_What is required_
Omitting all images, give the entries that follow again exactly as they read.

_Entries shown_
.....
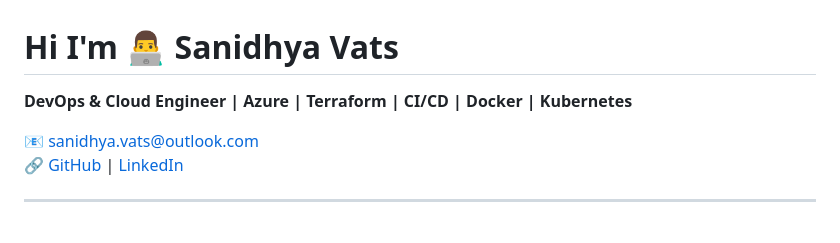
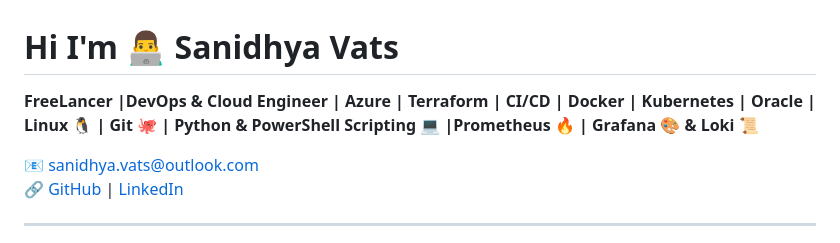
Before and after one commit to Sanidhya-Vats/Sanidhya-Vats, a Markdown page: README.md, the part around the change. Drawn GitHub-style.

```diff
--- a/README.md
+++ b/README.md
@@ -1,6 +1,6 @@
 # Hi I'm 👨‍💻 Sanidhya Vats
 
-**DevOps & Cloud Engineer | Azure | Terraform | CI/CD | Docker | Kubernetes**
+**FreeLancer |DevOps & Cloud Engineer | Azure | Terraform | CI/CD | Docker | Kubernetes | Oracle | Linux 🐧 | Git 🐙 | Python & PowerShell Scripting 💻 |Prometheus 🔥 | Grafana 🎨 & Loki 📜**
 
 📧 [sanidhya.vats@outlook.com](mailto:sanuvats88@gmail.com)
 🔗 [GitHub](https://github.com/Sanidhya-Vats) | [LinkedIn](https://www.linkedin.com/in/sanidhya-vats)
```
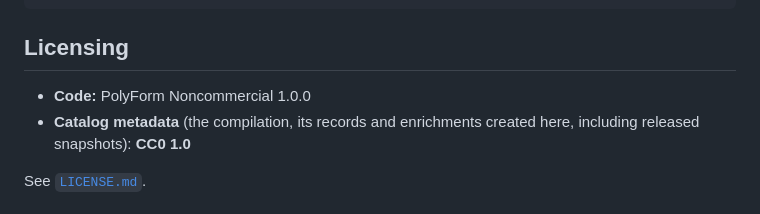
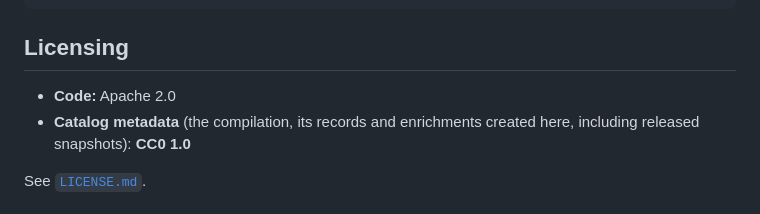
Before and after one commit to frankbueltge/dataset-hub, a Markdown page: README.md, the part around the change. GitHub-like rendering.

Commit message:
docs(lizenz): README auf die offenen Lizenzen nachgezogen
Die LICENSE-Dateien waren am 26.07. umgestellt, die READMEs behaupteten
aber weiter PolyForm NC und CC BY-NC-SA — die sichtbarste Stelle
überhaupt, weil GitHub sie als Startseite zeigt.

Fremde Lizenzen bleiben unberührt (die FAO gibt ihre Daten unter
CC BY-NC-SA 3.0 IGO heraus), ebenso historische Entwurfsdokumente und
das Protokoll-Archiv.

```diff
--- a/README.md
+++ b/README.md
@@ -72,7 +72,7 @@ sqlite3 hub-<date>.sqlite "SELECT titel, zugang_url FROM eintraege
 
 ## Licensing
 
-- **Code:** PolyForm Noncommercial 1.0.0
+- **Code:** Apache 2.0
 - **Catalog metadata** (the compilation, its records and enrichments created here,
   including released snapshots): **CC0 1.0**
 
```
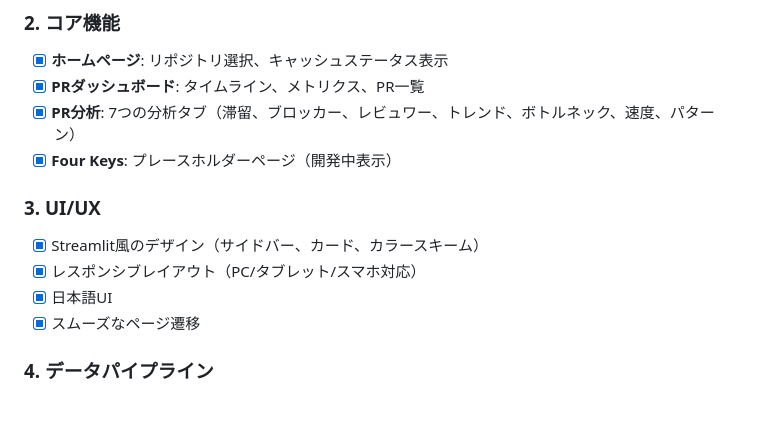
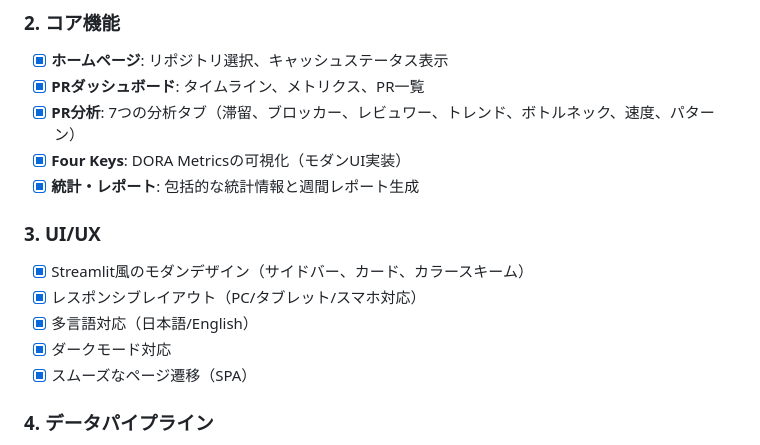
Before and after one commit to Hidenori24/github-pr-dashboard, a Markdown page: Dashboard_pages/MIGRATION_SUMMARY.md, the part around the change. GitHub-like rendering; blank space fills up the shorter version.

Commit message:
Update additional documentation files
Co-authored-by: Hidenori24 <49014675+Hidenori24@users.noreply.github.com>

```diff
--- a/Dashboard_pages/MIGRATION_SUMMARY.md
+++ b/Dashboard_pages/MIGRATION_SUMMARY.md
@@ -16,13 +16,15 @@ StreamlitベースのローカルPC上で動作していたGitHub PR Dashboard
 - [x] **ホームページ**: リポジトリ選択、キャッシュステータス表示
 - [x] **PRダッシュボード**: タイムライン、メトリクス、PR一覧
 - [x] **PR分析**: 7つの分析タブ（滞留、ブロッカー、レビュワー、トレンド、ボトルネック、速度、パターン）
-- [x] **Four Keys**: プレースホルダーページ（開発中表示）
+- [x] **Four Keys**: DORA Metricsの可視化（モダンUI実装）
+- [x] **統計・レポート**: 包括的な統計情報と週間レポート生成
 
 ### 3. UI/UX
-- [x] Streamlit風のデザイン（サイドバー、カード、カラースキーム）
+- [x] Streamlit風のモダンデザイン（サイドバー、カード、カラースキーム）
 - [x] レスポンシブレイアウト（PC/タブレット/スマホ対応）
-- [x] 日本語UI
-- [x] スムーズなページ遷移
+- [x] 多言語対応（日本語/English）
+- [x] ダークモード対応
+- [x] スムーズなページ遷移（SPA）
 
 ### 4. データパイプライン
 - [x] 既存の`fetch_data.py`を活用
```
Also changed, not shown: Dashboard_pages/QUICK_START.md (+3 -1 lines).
.....
_Reply_
Before and after one commit to Sanidhya-Vats/Sanidhya-Vats, a Markdown page: README.md, the part around the change. Drawn GitHub-style.

```diff
--- a/README.md
+++ b/README.md
@@ -1,6 +1,6 @@
 # Hi I'm 👨‍💻 Sanidhya Vats
 
-**DevOps & Cloud Engineer | Azure | Terraform | CI/CD | Docker | Kubernetes**
+**FreeLancer |DevOps & Cloud Engineer | Azure | Terraform | CI/CD | Docker | Kubernetes | Oracle | Linux 🐧 | Git 🐙 | Python & PowerShell Scripting 💻 |Prometheus 🔥 | Grafana 🎨 & Loki 📜**
 
 📧 [sanidhya.vats@outlook.com](mailto:sanuvats88@gmail.com)
 🔗 [GitHub](https://github.com/Sanidhya-Vats) | [LinkedIn](https://www.linkedin.com/in/sanidhya-vats)
```
Before and after one commit to frankbueltge/dataset-hub, a Markdown page: README.md, the part around the change. GitHub-like rendering.

Commit message:
docs(lizenz): README auf die offenen Lizenzen nachgezogen
Die LICENSE-Dateien waren am 26.07. umgestellt, die READMEs behaupteten
aber weiter PolyForm NC und CC BY-NC-SA — die sichtbarste Stelle
überhaupt, weil GitHub sie als Startseite zeigt.

Fremde Lizenzen bleiben unberührt (die FAO gibt ihre Daten unter
CC BY-NC-SA 3.0 IGO heraus), ebenso historische Entwurfsdokumente und
das Protokoll-Archiv.

```diff
--- a/README.md
+++ b/README.md
@@ -72,7 +72,7 @@ sqlite3 hub-<date>.sqlite "SELECT titel, zugang_url FROM eintraege
 
 ## Licensing
 
-- **Code:** PolyForm Noncommercial 1.0.0
+- **Code:** Apache 2.0
 - **Catalog metadata** (the compilation, its records and enrichments created here,
   including released snapshots): **CC0 1.0**
 
```
Before and after one commit to Hidenori24/github-pr-dashboard, a Markdown page: Dashboard_pages/MIGRATION_SUMMARY.md, the part around the change. GitHub-like rendering; blank space fills up the shorter version.

Commit message:
Update additional documentation files
Co-authored-by: Hidenori24 <49014675+Hidenori24@users.noreply.github.com>

```diff
--- a/Dashboard_pages/MIGRATION_SUMMARY.md
+++ b/Dashboard_pages/MIGRATION_SUMMARY.md
@@ -16,13 +16,15 @@ StreamlitベースのローカルPC上で動作していたGitHub PR Dashboard
 - [x] **ホームページ**: リポジトリ選択、キャッシュステータス表示
 - [x] **PRダッシュボード**: タイムライン、メトリクス、PR一覧
 - [x] **PR分析**: 7つの分析タブ（滞留、ブロッカー、レビュワー、トレンド、ボトルネック、速度、パターン）
-- [x] **Four Keys**: プレースホルダーページ（開発中表示）
+- [x] **Four Keys**: DORA Metricsの可視化（モダンUI実装）
+- [x] **統計・レポート**: 包括的な統計情報と週間レポート生成
 
 ### 3. UI/UX
-- [x] Streamlit風のデザイン（サイドバー、カード、カラースキーム）
+- [x] Streamlit風のモダンデザイン（サイドバー、カード、カラースキーム）
 - [x] レスポンシブレイアウト（PC/タブレット/スマホ対応）
-- [x] 日本語UI
-- [x] スムーズなページ遷移
+- [x] 多言語対応（日本語/English）
+- [x] ダークモード対応
+- [x] スムーズなページ遷移（SPA）
 
 ### 4. データパイプライン
 - [x] 既存の`fetch_data.py`を活用
```
Also changed, not shown: Dashboard_pages/QUICK_START.md (+3 -1 lines).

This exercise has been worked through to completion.